» **Exercise description**
Would you reproduce the data below exactly, please, leaving out its images?

» **Provided material**

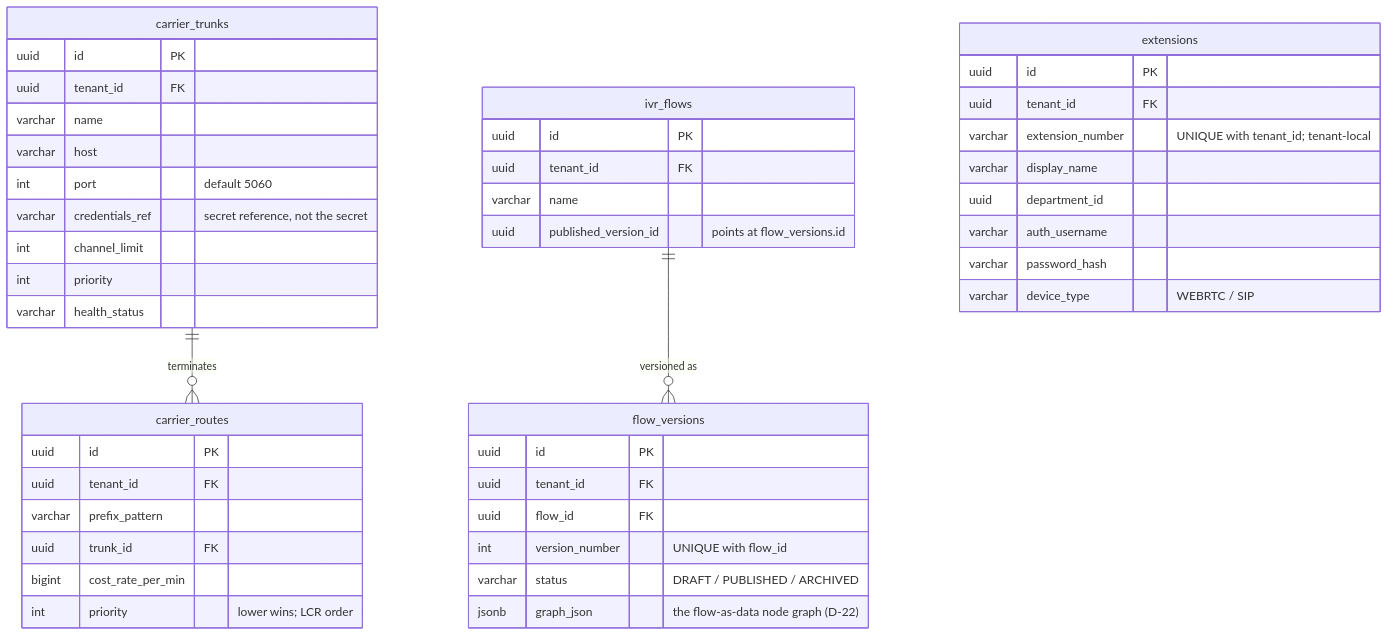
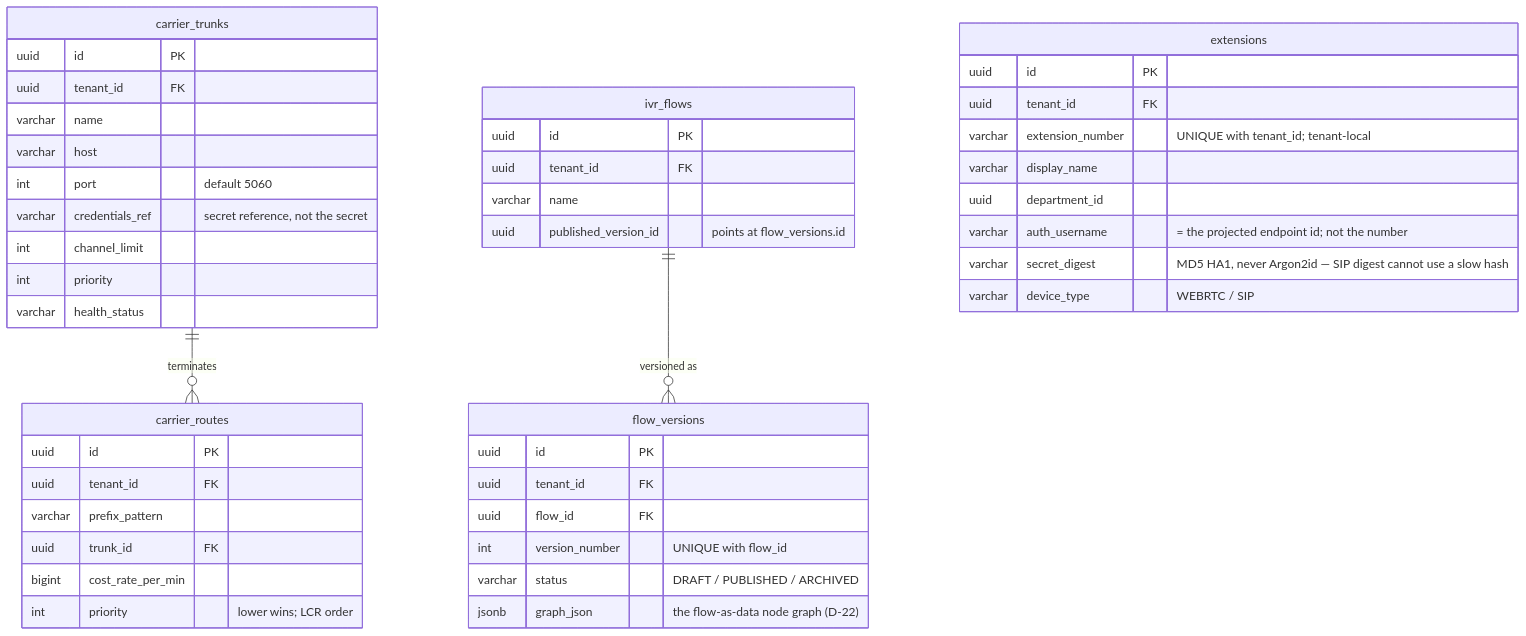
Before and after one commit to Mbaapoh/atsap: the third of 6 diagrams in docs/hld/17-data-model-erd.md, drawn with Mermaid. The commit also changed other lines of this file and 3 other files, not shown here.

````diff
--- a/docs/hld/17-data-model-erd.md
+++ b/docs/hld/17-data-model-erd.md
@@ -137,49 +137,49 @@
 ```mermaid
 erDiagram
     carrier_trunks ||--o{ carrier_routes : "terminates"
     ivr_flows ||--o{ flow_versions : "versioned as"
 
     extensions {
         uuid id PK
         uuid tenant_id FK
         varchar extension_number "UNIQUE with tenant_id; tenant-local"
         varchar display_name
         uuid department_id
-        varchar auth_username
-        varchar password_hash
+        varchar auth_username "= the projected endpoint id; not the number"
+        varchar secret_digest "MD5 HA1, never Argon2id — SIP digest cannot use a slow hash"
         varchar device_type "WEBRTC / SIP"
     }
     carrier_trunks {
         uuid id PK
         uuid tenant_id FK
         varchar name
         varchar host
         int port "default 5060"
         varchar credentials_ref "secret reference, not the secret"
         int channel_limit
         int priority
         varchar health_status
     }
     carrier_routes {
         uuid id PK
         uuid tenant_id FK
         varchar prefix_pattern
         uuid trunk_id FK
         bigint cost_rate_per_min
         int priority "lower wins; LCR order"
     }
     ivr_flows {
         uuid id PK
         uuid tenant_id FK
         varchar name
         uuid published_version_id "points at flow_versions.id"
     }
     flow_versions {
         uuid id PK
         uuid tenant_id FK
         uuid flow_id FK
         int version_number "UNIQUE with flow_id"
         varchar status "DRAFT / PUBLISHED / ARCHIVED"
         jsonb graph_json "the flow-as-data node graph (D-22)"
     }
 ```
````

» **Problem solution**
Before and after one commit to Mbaapoh/atsap: the third of 6 diagrams in docs/hld/17-data-model-erd.md, drawn with Mermaid. The commit also changed other lines of this file and 3 other files, not shown here.

````diff
--- a/docs/hld/17-data-model-erd.md
+++ b/docs/hld/17-data-model-erd.md
@@ -137,49 +137,49 @@
 ```mermaid
 erDiagram
     carrier_trunks ||--o{ carrier_routes : "terminates"
     ivr_flows ||--o{ flow_versions : "versioned as"
 
     extensions {
         uuid id PK
         uuid tenant_id FK
         varchar extension_number "UNIQUE with tenant_id; tenant-local"
         varchar display_name
         uuid department_id
-        varchar auth_username
-        varchar password_hash
+        varchar auth_username "= the projected endpoint id; not the number"
+        varchar secret_digest "MD5 HA1, never Argon2id — SIP digest cannot use a slow hash"
         varchar device_type "WEBRTC / SIP"
     }
     carrier_trunks {
         uuid id PK
         uuid tenant_id FK
         varchar name
         varchar host
         int port "default 5060"
         varchar credentials_ref "secret reference, not the secret"
         int channel_limit
         int priority
         varchar health_status
     }
     carrier_routes {
         uuid id PK
         uuid tenant_id FK
         varchar prefix_pattern
         uuid trunk_id FK
         bigint cost_rate_per_min
         int priority "lower wins; LCR order"
     }
     ivr_flows {
         uuid id PK
         uuid tenant_id FK
         varchar name
         uuid published_version_id "points at flow_versions.id"
     }
     flow_versions {
         uuid id PK
         uuid tenant_id FK
         uuid flow_id FK
         int version_number "UNIQUE with flow_id"
         varchar status "DRAFT / PUBLISHED / ARCHIVED"
         jsonb graph_json "the flow-as-data node graph (D-22)"
     }
 ```
````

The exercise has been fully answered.